in the first nine months of this year -- did not forebode a serious slowdown
"The central government set the target of around 8 percent because it cannot
set a very high target.

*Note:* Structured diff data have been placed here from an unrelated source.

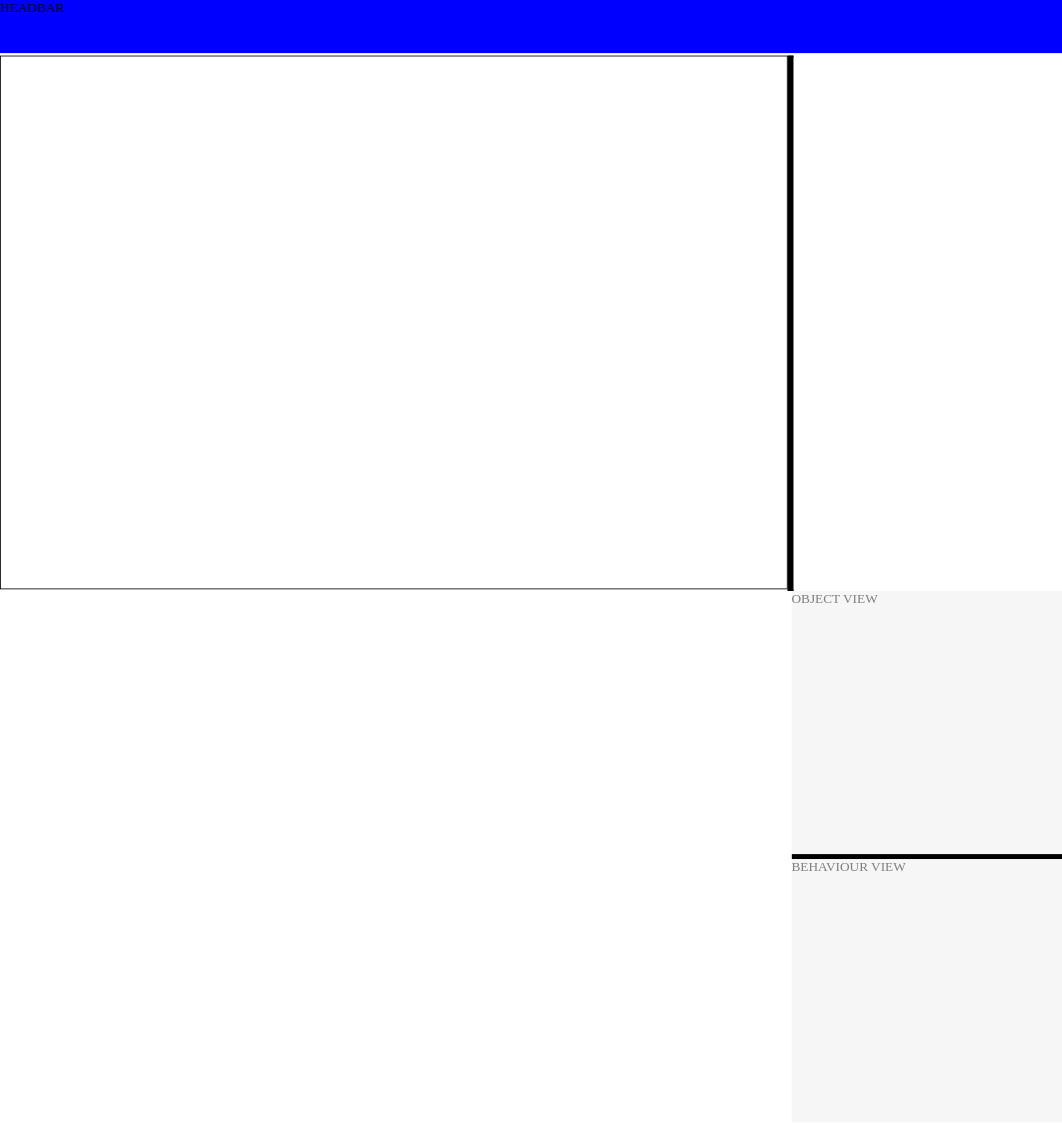
Repository: n-donnelly/onlinegameproto
Page: GameProto/WebContent/Content/main.html
The author's editor kept a record of every edit. The page is drawn from the files as they stood at one moment, then again after the next edit.
The browser window is 1280 px wide. The pictures show the whole page, at 83% of full size.
Some web libraries are served in a nearby version.

Above is the page before.

After the next edit:
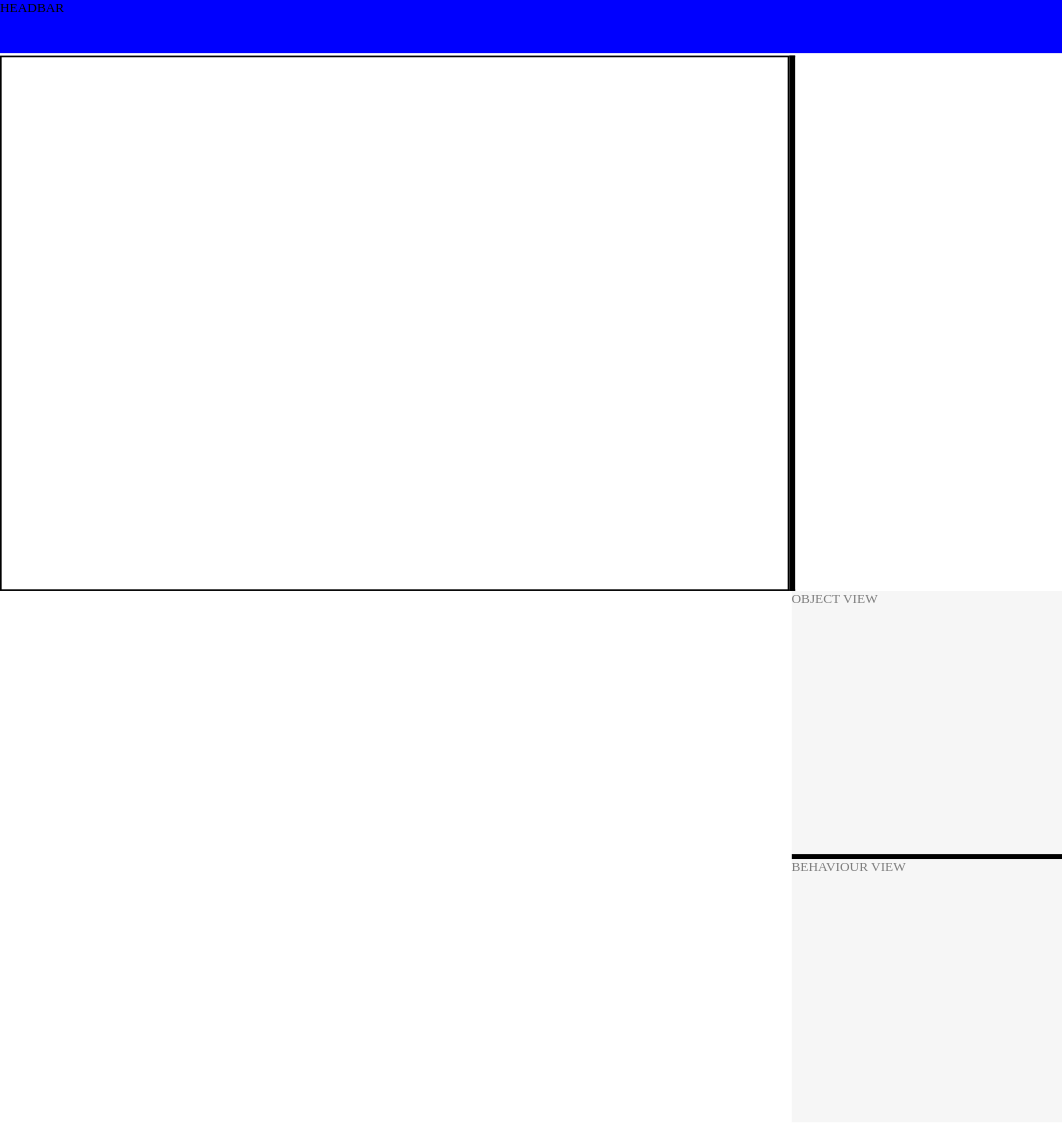
The edit:
--- a/GameProto/WebContent/CSS/main.css
+++ b/GameProto/WebContent/CSS/main.css
@@ -9,7 +9,7 @@
     width: 74%;
     height: 100%;
     position: relative;
-    border: 0.5px solid black;
+    border: 2px solid black;
 }
 
 #rightBar {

If the target were 10, then the actual growth could be
12 percent," Zheng, who attended the conference, told reporters.
A government source said earlier this week that the closed-door meeting was
likely to aim for 9.3 percent growth next year.
Zheng said he personally still expected growth of around 10 percent in 2007,
and that he and other government economists were forecasting full-year growth
for 2006 to come in at 10.5 percent.
He said the central authorities had stressed during the meeting that China
needed to stick to a stable monetary and fiscal policy, and avoid tightening
monetary conditions too much.
Beijing had also urged local governments to focus their investment more on
the services sector and other industries that would spur consumption, and less
on those that are highly polluting or consume large amounts of energy.
The government has been striving for some time now for greater energy
efficiency as part of a shift in China's growth model away from exports and
investment and towards consumption.
The 8 percent target was the same as the one announced for 2006 at the annual
session of parliament in March, but the strong growth in the first three
quarters puts the economy firmly on course to log full-year growth in double
digits for the fourth year in a row.